Yesterday, Parliament voted for the nationalization of Kenya Airways, Kenya’s national airline. This is after the legislators rejected the airline’s Private Initiated Investment Proposal dated 18 June 2019 to take over Jomo Kenyatta International Airport as part of a plan to improve its revenue.
The nationalization will entail the formation of an Aviation Holding Company to run the country’s aviation sector. The holding company will consist of four subsidiaries including the Kenya Airports Authority (KAA), Kenya Airways (KQ), Jomo Kenyatta International Airport (JKIA), and a centralized aviation college. Still, major ownership of the airline will remain with the government, with the state owning 48.9% of the company. Other owners include Air France KLM with 7.8% and local banks who own 38.1% of the Airline’s stake.
Parliament’s consent to nationalize KQ is anticipated to make the airline more competitive, allowing it to challenge players like Ethiopian Airlines, a state-owned airline, among other competitors. Additionally, the move will save the airline from its debt quicksand, cut its stemming losses, and provide financial muscle to acquire more fleets.
Nationalization of the airlines serves more than just KQ. Under the new holding company, the airline is anticipated to pay its 80,000 shareholders who own the company stock at the Nairobi Stock Exchange. Funds from the profitable subsidiaries will allow the less profitable JKIA to increase its capacity and expand beyond its current 53 destinations, to match competing airports like Ethiopia’s Bole International airport which currently connects 153 destinations.
According to David Pkosing, the Transport Committee Chairperson, the implementation of the nationalization plan, restructuring the Kenyan aviation sector among other recommendations of the report will take 2 years.

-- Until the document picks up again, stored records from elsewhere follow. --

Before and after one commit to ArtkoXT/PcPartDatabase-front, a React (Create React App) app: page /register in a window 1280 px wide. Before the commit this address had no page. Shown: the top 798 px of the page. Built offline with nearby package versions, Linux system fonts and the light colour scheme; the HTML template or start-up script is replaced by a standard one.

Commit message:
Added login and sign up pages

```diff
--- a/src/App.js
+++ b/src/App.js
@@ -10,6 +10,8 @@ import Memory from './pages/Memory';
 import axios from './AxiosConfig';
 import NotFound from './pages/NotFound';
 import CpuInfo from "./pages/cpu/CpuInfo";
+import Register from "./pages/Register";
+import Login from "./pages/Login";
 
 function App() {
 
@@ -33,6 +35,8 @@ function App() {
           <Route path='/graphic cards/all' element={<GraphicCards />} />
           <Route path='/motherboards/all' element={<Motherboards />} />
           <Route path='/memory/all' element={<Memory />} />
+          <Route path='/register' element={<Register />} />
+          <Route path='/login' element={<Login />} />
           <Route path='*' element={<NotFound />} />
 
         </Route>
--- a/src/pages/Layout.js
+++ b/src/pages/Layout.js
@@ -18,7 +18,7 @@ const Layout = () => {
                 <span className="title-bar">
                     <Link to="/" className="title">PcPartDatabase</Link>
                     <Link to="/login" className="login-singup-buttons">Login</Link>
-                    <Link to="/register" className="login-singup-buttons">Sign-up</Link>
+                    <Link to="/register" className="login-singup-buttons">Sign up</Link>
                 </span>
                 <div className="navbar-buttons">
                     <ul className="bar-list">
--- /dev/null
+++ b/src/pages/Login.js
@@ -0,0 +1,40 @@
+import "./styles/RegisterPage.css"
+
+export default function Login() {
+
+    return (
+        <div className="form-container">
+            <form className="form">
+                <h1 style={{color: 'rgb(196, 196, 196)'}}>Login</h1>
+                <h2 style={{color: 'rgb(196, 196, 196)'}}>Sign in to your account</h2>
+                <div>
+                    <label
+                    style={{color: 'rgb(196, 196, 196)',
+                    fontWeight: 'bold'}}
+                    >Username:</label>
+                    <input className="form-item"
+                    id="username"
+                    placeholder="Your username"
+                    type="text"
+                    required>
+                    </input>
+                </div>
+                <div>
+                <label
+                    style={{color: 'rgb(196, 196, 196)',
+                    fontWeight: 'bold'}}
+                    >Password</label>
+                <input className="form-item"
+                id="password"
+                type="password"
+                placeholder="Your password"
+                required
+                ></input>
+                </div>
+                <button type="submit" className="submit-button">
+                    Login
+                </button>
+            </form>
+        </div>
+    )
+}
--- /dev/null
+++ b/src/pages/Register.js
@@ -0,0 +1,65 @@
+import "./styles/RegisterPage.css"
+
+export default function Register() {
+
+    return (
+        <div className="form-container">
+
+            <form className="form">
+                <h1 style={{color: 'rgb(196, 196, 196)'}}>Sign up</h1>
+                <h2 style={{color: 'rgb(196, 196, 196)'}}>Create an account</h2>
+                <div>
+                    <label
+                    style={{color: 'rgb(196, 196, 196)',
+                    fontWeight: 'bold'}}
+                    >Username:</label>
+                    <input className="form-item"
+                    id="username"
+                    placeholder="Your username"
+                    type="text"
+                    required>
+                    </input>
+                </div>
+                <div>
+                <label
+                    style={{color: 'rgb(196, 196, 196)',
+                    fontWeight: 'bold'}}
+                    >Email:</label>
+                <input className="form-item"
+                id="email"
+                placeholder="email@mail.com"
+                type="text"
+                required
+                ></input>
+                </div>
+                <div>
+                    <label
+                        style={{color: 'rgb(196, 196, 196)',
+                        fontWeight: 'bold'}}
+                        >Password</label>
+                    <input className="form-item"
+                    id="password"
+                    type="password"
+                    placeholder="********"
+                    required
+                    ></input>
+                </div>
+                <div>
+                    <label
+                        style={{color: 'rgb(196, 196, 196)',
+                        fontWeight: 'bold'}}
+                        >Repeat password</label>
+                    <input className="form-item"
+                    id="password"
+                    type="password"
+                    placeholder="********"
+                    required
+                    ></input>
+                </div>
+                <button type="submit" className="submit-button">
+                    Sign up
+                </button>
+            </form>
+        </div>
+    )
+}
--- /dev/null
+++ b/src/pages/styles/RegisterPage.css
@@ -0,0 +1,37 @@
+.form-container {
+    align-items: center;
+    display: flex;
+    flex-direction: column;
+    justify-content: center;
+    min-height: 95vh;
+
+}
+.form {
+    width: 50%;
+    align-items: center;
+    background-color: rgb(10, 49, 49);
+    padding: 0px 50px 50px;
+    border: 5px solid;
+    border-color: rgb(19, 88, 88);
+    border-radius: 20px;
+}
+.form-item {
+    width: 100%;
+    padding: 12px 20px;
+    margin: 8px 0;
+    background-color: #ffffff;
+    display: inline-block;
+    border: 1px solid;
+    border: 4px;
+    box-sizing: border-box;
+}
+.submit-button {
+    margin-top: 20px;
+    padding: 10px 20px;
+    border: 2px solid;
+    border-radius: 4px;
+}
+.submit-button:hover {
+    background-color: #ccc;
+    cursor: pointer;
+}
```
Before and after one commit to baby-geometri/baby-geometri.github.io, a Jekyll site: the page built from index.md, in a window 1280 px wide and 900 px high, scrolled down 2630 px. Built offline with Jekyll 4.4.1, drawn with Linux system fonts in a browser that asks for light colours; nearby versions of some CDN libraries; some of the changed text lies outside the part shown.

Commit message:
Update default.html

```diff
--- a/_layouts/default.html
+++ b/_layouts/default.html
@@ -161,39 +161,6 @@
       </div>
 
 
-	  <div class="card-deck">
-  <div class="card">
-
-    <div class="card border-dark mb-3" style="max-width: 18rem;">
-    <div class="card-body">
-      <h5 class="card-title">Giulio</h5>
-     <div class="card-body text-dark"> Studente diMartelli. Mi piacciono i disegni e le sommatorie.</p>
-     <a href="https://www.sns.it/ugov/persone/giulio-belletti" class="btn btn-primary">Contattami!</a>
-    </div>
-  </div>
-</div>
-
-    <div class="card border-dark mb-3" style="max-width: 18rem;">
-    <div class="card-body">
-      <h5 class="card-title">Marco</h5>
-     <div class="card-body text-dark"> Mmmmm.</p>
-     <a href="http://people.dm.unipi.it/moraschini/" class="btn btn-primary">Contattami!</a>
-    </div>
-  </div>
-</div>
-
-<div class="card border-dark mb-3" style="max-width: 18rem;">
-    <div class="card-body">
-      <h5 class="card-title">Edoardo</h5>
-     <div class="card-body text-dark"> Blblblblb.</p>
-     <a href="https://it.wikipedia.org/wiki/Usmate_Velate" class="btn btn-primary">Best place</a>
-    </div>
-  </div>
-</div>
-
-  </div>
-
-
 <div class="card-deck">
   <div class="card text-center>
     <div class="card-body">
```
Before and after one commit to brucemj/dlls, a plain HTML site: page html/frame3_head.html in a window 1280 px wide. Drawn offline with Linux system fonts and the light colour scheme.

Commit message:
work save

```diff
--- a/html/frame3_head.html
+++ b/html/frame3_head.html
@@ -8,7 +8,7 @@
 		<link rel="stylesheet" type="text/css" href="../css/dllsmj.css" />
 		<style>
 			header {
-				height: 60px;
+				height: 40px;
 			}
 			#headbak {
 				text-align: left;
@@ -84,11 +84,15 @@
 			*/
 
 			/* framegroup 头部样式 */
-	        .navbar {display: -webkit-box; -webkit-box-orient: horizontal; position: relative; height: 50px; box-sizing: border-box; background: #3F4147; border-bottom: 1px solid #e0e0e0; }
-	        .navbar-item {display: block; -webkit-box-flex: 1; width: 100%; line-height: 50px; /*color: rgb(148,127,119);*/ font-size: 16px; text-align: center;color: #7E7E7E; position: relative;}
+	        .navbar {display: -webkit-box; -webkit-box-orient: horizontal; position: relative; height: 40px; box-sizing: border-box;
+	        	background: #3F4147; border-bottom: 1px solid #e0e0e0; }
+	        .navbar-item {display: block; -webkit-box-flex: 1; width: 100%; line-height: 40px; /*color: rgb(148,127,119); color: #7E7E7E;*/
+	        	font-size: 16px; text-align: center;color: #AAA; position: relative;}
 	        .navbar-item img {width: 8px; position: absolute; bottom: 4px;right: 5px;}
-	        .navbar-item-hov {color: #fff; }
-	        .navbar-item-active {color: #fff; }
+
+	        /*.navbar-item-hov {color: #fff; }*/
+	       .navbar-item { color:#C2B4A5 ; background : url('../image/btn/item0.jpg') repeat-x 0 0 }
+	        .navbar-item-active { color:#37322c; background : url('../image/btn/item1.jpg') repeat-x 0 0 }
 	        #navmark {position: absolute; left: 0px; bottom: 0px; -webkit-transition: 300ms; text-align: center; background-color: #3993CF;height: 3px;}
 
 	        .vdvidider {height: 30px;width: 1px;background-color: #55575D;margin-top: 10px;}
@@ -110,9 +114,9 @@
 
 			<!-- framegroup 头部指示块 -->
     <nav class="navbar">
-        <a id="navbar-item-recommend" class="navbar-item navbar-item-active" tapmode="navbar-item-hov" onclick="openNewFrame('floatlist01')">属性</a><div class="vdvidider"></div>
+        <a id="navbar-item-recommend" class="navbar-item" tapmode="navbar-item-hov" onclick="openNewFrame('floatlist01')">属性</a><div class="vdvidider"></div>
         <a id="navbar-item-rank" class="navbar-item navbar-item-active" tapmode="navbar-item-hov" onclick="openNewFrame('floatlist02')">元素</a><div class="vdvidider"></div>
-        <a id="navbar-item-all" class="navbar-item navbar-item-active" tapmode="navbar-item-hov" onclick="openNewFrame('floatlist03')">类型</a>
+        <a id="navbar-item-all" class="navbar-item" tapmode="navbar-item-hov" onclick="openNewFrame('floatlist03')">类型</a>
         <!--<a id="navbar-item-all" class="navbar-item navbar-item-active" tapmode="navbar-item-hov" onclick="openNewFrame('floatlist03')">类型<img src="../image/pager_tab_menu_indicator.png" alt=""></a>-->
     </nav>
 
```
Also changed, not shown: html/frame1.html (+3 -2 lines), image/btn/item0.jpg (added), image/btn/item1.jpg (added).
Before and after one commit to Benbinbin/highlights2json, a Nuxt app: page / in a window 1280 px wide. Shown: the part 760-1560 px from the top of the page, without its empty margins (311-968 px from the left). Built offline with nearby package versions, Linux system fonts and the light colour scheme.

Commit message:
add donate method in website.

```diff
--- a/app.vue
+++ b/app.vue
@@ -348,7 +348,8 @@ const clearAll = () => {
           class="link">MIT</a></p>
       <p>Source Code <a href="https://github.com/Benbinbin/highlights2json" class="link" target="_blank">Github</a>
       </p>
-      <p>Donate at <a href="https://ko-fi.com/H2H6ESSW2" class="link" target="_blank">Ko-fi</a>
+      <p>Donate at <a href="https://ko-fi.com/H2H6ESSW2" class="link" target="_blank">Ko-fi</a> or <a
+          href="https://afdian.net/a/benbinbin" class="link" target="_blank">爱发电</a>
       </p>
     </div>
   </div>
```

However, the government might have to make compromises to allow the Holding company to effectively run its subsidiaries. Among other requests, the committee is requesting the treasury to grant tax concessions to Aviation Holding Company, including exemption of excise duty on jet fuel.